6.    the immortality of the soul is proved only by faith, and not at all by reason since :

·      Scotus unnerves the value of the main proof  since int. knowledge is hardly different from sensation.

·      the spiritual nature of the soul does not demonstrate the absolute necessity of its immortality : God would not be free to bring it back to nothingness.




            1) st.

1.    ST wrote 2 formal treatises of psychology.  He uses the philosophical approach in his commentary of the ‘De Anima’ of Aristotle, starting from the physical world, with the self motion of the bodies.  From there he moves to the other world, that of the spirit.  Thus he studies it philosophically, going from the sensible to the intelligible, i.e. from the less abstract to the more abstract.

2.    In the Summa, after considering the merely spiritual creature and the merely corporeal creature, ST studies man in his nature (75-89) and in his origin, the first man (90-102).  Inside the treatise of the h. nature, the theologian studies firstly the soul, and then the body in relation with the soul.  And given that according to Dionisius we find 3 things in the spiritual substances, the essence, the virtue and the operation,  ST follows this distinction and treats the question of the essence of the soul (alone 75, with the body 76), its virtues or powers (77-83) and its operations (84-89).  The theological method of the Summa starts to show man, not as a body among other bodies, but as a creature, composed of body and soul with the fundamental thesis of the soul, form of the body.  Man is shown are coming directly from God.


- NATURE (one) 2-26

- PROCESSION of the 3 persons 27-43


PRODUCTION creation 44-46














purely MATERIAL : cosmogony 65-74






Essence of the soul 75-76



















of the 2


the soul












- general

- will

- free will






Operations of  soul 84-89

int + body

tgs material 84-86

of man 87

of spiritual tgs  88








body 89





first production  90-102



[1]Principes I 9.

[2] “Homo anima rationalis est mortali atque terreno utens corpore” (De moribus Eccl.
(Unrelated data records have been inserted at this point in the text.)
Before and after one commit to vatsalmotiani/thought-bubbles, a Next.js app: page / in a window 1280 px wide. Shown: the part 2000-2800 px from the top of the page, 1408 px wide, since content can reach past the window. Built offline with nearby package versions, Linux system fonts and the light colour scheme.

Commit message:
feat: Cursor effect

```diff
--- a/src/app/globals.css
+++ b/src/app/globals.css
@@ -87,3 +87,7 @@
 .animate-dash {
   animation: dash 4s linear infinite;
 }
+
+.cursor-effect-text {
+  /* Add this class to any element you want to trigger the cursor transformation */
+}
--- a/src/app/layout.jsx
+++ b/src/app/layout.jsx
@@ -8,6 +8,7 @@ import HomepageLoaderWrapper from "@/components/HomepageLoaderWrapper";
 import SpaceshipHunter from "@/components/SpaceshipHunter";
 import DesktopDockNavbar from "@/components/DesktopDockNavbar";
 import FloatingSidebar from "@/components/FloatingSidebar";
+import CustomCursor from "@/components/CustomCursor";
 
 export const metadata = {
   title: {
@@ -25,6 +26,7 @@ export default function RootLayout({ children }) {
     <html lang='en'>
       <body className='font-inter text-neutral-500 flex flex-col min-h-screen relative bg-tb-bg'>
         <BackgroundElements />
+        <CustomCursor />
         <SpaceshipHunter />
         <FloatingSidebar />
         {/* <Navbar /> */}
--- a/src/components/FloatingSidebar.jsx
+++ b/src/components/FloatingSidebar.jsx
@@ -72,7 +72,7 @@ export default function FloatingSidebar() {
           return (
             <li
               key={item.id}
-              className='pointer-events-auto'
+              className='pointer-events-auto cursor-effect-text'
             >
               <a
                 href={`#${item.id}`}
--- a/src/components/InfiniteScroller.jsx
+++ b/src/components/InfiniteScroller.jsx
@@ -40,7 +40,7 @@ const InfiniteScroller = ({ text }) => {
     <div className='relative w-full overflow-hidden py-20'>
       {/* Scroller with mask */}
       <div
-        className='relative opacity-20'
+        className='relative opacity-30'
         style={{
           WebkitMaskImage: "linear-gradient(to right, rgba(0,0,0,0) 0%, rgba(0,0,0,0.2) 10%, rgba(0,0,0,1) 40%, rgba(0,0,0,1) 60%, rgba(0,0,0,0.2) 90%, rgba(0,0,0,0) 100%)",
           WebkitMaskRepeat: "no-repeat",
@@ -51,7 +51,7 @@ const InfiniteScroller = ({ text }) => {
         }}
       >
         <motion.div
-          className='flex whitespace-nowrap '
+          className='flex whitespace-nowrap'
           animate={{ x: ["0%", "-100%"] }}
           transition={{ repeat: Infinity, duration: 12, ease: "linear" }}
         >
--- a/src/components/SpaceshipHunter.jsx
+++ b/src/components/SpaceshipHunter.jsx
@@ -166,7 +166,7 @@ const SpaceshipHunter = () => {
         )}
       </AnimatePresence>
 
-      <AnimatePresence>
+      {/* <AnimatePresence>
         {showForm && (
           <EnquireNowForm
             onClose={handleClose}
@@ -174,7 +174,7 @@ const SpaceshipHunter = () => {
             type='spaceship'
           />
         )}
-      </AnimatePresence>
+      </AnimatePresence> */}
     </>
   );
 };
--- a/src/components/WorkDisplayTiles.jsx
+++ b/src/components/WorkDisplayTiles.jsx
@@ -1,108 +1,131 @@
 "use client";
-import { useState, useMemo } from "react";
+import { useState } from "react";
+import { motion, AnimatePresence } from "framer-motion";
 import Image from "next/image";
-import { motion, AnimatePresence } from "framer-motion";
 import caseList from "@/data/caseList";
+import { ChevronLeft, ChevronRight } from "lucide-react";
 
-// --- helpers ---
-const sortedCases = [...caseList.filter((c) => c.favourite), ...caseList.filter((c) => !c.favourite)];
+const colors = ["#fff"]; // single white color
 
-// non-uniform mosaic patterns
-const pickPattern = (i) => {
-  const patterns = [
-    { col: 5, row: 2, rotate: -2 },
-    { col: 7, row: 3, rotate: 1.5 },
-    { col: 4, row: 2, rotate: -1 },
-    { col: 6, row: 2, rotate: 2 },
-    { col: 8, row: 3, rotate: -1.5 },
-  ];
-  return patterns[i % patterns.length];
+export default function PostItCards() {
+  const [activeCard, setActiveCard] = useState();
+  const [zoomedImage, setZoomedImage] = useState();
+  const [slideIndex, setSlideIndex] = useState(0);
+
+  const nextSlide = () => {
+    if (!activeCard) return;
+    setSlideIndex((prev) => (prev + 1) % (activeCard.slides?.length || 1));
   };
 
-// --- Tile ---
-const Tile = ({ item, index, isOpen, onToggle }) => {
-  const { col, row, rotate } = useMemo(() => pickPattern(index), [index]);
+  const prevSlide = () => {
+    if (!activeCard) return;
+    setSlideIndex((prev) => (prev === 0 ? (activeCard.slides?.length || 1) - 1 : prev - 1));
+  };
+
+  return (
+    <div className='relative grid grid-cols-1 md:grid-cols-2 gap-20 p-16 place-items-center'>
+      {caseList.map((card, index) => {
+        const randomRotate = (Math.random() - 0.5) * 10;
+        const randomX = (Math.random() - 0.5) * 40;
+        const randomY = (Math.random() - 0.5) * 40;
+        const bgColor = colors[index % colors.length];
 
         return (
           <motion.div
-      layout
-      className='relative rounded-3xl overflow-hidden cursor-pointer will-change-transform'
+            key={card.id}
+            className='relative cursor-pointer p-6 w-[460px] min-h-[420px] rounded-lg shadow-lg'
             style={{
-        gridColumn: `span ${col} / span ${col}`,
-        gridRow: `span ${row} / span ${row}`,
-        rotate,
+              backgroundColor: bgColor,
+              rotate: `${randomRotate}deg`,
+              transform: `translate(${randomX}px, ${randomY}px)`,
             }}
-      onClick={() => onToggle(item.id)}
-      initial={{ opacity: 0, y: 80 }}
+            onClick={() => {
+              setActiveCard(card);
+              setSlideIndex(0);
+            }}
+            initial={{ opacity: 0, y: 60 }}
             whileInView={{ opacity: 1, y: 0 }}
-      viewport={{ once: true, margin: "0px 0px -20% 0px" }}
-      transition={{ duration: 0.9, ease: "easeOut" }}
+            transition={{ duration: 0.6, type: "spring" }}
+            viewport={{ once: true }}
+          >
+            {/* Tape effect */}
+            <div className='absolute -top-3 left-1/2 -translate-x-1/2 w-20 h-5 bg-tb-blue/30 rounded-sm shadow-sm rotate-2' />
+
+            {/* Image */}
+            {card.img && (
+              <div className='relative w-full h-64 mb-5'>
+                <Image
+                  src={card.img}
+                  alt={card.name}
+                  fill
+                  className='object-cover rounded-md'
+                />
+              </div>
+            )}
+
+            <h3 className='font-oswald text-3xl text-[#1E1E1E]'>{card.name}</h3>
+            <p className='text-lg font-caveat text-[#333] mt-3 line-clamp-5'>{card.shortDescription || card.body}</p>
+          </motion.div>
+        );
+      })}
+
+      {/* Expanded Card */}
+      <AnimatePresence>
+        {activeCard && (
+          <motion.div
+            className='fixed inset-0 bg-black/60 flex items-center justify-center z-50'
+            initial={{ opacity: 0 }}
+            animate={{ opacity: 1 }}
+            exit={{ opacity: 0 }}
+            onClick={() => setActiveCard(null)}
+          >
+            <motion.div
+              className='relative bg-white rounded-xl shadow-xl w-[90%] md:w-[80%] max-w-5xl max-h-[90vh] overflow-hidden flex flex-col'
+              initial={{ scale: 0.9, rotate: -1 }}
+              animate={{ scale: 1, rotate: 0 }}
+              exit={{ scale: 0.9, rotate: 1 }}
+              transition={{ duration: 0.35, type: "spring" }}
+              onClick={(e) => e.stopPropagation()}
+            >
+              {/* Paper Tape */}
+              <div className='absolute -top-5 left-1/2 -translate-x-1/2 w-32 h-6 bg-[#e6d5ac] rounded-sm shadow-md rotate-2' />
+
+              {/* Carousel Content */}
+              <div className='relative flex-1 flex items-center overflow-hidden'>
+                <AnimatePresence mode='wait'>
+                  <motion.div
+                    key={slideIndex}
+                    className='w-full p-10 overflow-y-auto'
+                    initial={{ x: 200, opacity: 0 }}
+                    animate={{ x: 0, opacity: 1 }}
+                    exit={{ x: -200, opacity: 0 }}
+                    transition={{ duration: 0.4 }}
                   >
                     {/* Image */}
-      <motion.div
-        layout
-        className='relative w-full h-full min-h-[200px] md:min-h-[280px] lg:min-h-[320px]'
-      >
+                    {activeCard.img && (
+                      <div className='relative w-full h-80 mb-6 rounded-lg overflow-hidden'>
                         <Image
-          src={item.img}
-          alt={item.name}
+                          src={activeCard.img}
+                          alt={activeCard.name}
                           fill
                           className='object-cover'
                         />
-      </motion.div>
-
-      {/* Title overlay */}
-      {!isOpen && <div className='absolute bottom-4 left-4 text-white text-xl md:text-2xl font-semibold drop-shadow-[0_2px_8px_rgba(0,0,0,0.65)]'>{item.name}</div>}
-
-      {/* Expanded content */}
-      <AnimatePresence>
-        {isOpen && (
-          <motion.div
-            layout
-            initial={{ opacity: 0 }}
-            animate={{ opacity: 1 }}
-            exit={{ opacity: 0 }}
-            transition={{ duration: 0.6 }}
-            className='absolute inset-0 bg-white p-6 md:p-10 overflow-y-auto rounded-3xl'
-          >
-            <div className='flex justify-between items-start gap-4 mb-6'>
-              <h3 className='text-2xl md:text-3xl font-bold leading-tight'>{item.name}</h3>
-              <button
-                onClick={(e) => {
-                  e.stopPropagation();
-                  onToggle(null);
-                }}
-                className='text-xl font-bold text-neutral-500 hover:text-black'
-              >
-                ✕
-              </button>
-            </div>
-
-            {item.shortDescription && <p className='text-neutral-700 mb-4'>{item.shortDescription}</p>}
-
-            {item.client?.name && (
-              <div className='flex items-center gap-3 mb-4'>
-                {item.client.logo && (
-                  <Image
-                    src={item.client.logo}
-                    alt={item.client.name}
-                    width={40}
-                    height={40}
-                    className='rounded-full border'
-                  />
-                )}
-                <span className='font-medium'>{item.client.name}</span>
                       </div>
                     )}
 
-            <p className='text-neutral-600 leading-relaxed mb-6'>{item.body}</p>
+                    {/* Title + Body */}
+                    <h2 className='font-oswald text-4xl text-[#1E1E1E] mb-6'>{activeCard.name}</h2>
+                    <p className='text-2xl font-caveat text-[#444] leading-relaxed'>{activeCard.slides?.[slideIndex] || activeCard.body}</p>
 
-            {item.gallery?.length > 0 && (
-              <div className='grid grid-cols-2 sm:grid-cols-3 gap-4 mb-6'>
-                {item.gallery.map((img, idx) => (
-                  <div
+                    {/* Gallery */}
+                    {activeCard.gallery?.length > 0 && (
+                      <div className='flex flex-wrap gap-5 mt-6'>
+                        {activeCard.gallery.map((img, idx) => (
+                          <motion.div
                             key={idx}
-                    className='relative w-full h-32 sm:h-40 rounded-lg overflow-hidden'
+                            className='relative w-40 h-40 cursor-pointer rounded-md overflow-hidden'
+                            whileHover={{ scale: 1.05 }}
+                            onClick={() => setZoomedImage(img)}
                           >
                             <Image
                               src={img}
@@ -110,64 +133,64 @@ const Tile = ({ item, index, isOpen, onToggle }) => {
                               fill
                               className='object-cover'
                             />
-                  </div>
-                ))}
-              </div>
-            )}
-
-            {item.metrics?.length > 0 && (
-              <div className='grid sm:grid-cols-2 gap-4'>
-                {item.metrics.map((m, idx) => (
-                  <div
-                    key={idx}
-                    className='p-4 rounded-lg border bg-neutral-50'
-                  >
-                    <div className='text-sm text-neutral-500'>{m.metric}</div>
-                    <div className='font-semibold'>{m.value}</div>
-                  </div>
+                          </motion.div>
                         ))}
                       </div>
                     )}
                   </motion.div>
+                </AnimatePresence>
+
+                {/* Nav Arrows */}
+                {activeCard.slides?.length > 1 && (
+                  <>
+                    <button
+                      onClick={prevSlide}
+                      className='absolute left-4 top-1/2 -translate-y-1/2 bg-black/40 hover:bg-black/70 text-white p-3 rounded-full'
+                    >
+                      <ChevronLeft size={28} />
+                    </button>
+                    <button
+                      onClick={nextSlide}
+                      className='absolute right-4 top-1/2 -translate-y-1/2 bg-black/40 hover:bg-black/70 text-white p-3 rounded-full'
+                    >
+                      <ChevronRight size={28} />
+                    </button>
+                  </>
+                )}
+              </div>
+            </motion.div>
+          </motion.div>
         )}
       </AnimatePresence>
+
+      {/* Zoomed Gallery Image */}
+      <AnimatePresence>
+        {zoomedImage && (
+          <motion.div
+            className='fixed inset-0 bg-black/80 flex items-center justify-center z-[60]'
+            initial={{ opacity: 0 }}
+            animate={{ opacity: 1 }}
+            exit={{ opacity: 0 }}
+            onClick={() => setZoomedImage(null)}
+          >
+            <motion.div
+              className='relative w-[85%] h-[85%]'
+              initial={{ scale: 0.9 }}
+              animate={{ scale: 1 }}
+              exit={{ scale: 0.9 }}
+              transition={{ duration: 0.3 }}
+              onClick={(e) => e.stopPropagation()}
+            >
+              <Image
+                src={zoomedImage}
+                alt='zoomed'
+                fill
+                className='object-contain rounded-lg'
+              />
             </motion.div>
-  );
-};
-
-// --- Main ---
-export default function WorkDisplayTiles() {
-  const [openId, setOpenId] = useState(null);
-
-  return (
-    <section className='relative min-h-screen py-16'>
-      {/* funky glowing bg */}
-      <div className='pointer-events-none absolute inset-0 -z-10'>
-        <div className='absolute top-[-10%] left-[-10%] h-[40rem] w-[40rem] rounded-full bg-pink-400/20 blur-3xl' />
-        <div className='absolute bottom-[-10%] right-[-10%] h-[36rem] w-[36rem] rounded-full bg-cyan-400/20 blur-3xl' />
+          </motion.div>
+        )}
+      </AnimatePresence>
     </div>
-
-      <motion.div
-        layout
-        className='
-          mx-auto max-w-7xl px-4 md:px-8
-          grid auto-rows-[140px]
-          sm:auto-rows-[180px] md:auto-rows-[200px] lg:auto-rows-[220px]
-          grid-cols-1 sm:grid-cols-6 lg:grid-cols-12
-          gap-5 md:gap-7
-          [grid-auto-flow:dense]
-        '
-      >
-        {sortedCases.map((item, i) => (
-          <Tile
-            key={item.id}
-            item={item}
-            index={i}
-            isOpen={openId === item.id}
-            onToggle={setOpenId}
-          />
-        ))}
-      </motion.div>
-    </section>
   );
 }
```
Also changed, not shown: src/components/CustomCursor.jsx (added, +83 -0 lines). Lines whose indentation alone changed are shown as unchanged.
Cath xxvii 52).

[3]ST follows SA in saying that our free acts are subjected to, and dependent on, a divine premotion.

[4]ST will show that the spirituality of the soul demands an origin by  strict creation, i.e. by God alone.

[5]This theory will become famous under the name of the ‘theory of the two truths’, taken in ST’s time by Siger de Brabant.

[6] The scottist liberty is not the same as the thomist liberty, fruit of the executive acts  of judgment and election.

[7] ‘voluntas est adductiva formaliter possessionis Summi Boni’.

[8] this theory which gives a univocal sense to the 3 types of intellections, divine, angelic and human, is the corollary of  Scotus’s fundamental principle : being is a univocal term.  But the scotist reasons against the thomist intellection are inefficacious since ST teaches that the intellect knows truly the individual, yet indirectly or in obliquo ‘per quamdam reflexionem’ cf I 86,1 since the individual is intelligibile per accidens.